So I wonder if it’s actual problems or rather just caution broght from other languages and platforms that don’t guarantee this kind of backwards compatibility.

Especially when it comes to books, the knowledge contained there definitely doesn’t get outdated with a new version. Especially now with 1.6 which mostly brings improvements in tooling. But also I would say the changes in 1.5 and 1.4 should be mostly covered by going through the changelog in about 15-20 minutes. As I said, I’m keen on hearing “experience reports” with something more concrete - if there are truly some issues, for me it means that the release process should be improved more than anything else.


I have commented on lesson “Elixir Tutorial Part 4 (GenStage)” (
https://goo.gl/nu6qXX). Look for my name, “michele mendel”.

To be fair, I was using v1.6, because of the new formatting functionality.
This may seem like a small thing, but it took me some time to figure this
out. On one hand it was a good exercise, but also somewhat distracting. I
have full respect for people doing tutorials for free, but a payed tutorial
should be more up to date.

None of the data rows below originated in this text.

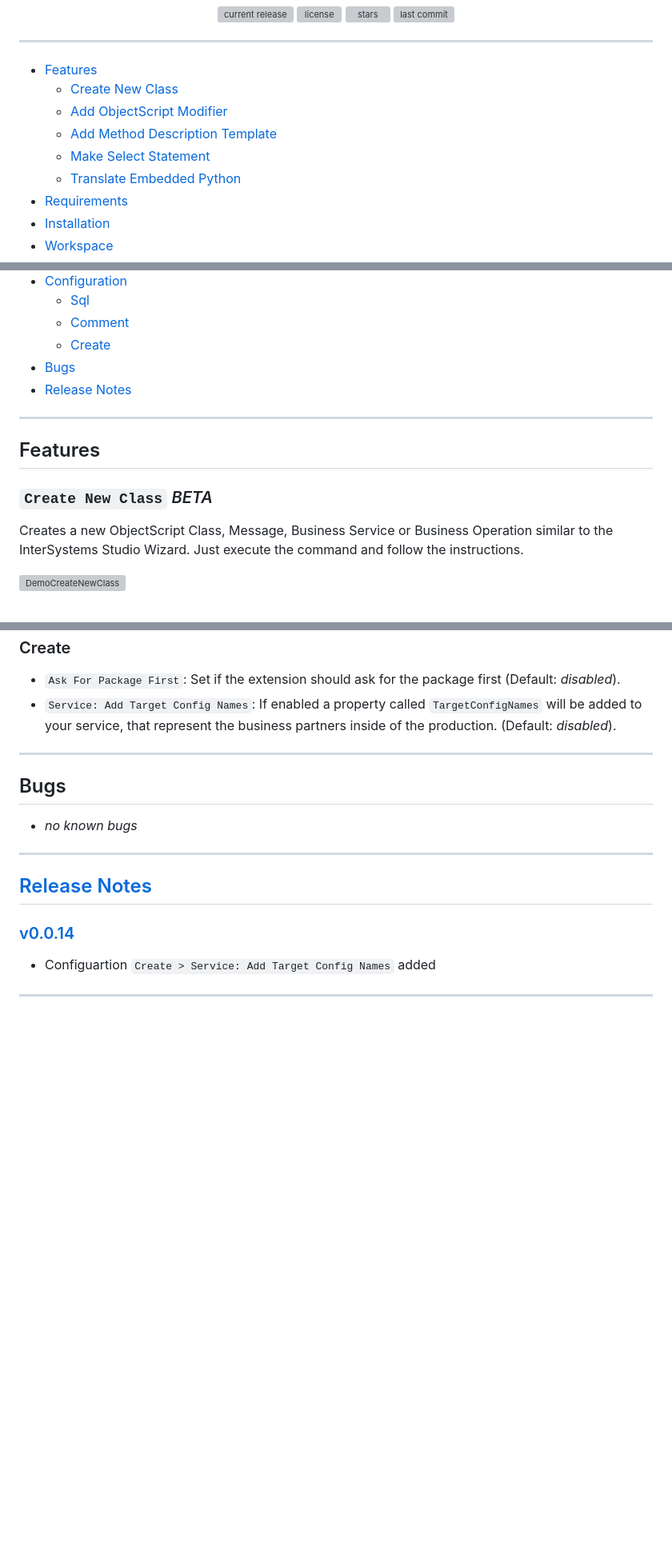
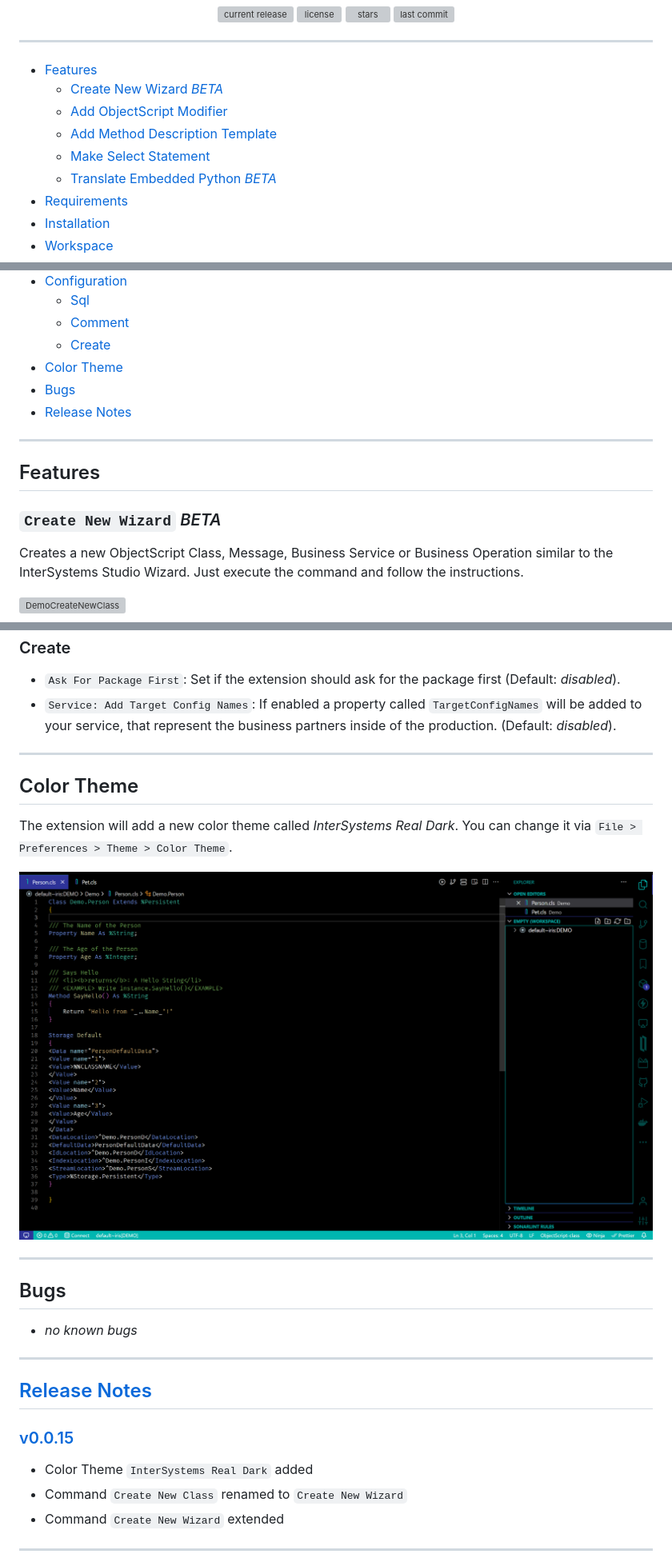
Before and after one commit to intersystems-dach/ownobjectscriptextension, a Markdown page: README.md, 3 parts joined by grey strips. Shown at 80% size. Drawn GitHub-style; pictures changed too: resources/InterSystemsRealDarkExample.png (added); blank space fills up the shorter version; grey boxes are pictures that could not be loaded.

```diff
--- a/README.md
+++ b/README.md
@@ -25,11 +25,11 @@
 ---
 
 -   [Features](#features)
-    -   [Create New Class](#create-new-class-_beta_)
+    -   [Create New Wizard _BETA_](#create-new-wizard-_beta_)
     -   [Add ObjectScript Modifier](#add-objectscript-modifier)
     -   [Add Method Description Template](#add-method-description-template)
     -   [Make Select Statement](#make-select-statement)
-    -   [Translate Embedded Python](#translate-embedded-python-_beta_)
+    -   [Translate Embedded Python _BETA_](#translate-embedded-python-_beta_)
 -   [Requirements](#requirements)
 -   [Installation](#installation)
 -   [Workspace](#workspace)
@@ -43,6 +43,7 @@
     -   [Sql](#sql)
     -   [Comment](#comment)
     -   [Create](#create)
+-   [Color Theme](#color-theme)
 -   [Bugs](#bugs)
 -   [Release Notes](#release-notes)
 
@@ -50,7 +51,7 @@
 
 ## Features
 
-### `Create New Class` _BETA_
+### `Create New Wizard` _BETA_
 
 Creates a new ObjectScript Class, Message, Business Service or Business Operation similar to the InterSystems Studio Wizard. Just execute the command and follow the instructions.
 
@@ -173,6 +174,14 @@ Go to `File > Preferences > Settings` and than navigate to `Extensions > OwnObje
 
 ---
 
+## Color Theme
+
+The extension will add a new color theme called _InterSystems Real Dark_. You can change it via `File > Preferences > Theme > Color Theme`.
+
+![InterSystemsRealDarkExample](resources/InterSystemsRealDarkExample.png)
+
+---
+
 ## Bugs
 
 -   _no known bugs_
@@ -181,9 +190,11 @@ Go to `File > Preferences > Settings` and than navigate to `Extensions > OwnObje
 
 ## [Release Notes](https://github.com/phil1436/ownobjectscriptextension/blob/master/CHANGELOG.md)
 
-### [v0.0.14](https://github.com/phil1436/ownobjectscriptextension/tree/0.0.14)
+### [v0.0.15](https://github.com/phil1436/ownobjectscriptextension/tree/0.0.15)
 
--   Configuartion `Create > Service: Add Target Config Names` added
+-   Color Theme `InterSystems Real Dark` added
+-   Command `Create New Class` renamed to `Create New Wizard`
+-   Command `Create New Wizard` extended
 
 ---
 
```
Also changed, not shown: other parts of README.md (+2 -2 lines), CHANGELOG.md (+8 -0 lines), 5 other files.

After the experience with the above mentioned tutorial, I got reluctant to
try anything older than v1.5, but I may be wrong. I have already paid for
the tutorial on Udemy and will try it out.

I really enjoy Elixir. I am also learning Elm at the same time, and
together they are wonderful languages.




I’m running 1.6.0-rc.0 and using the older way to specify supervisors and workers still seems to work for me with, for example, Ecto. Maybe you just forgot to actually import Supervisor.Spec?